### [What to produce]
The line holding "J[AI suggestion logic]" and all lines that follow it to the end of the data: return these exactly, and nothing more.
........
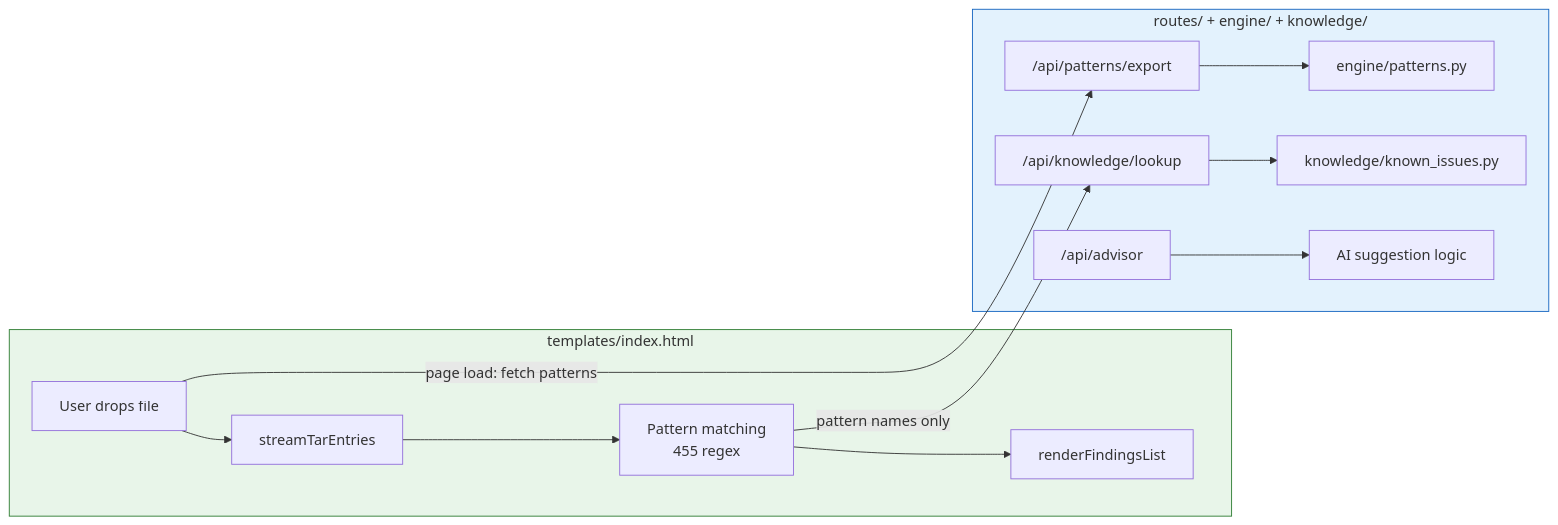
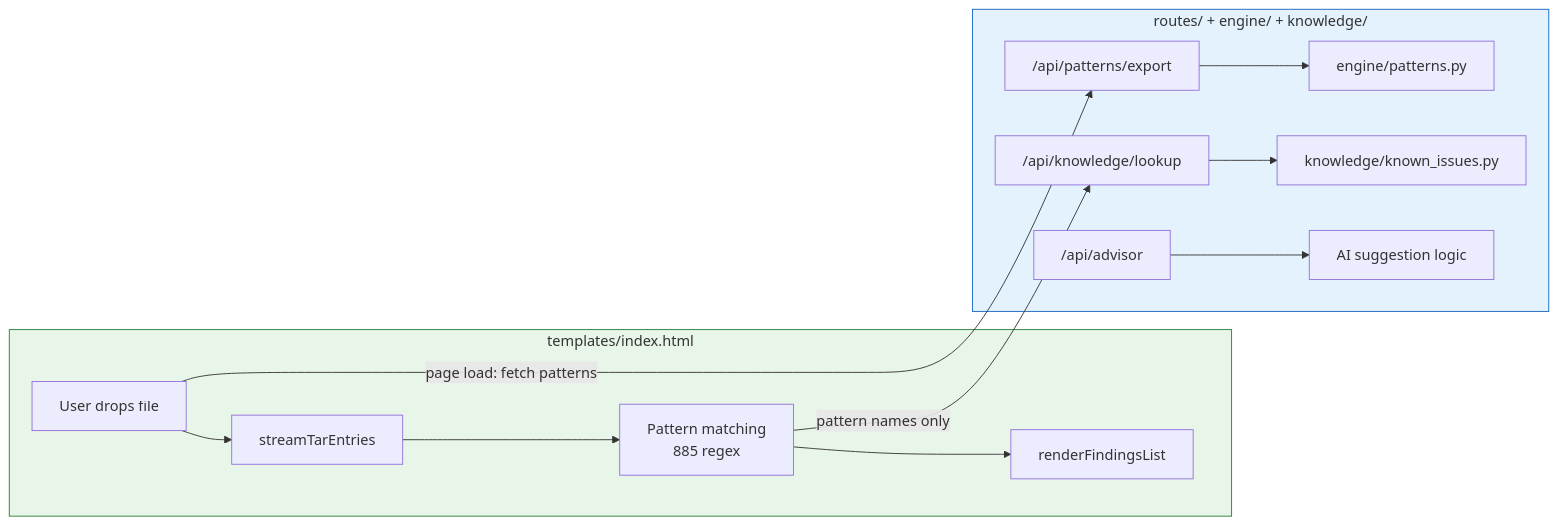
Before and after one commit to yadakrishna245/Log_analysis: diagram 17 of 17 in README.md, drawn with Mermaid. The commit also changed other lines of this file, not shown here.

````diff
--- a/README.md
+++ b/README.md
@@ -1465,20 +1465,20 @@
 ```mermaid
 flowchart LR
     subgraph FRONTEND["templates/index.html"]
         A[User drops file] --> B[streamTarEntries]
-        B --> C[Pattern matching<br/>455 regex]
+        B --> C[Pattern matching<br/>885 regex]
         C --> D[renderFindingsList]
     end
 
     subgraph BACKEND["routes/ + engine/ + knowledge/"]
         E["/api/patterns/export"] --> F[engine/patterns.py]
         G["/api/knowledge/lookup"] --> H[knowledge/known_issues.py]
         I["/api/advisor"] --> J[AI suggestion logic]
     end
 
     C -->|"pattern names only"| G
     A -->|"page load: fetch patterns"| E
 
     style FRONTEND fill:#e8f5e9,stroke:#2e7d32
     style BACKEND fill:#e3f2fd,stroke:#1565c0
 ```
````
........
### [Task result]
         I["/api/advisor"] --> J[AI suggestion logic]
     end
 
     C -->|"pattern names only"| G
     A -->|"page load: fetch patterns"| E
 
     style FRONTEND fill:#e8f5e9,stroke:#2e7d32
     style BACKEND fill:#e3f2fd,stroke:#1565c0
 ```
````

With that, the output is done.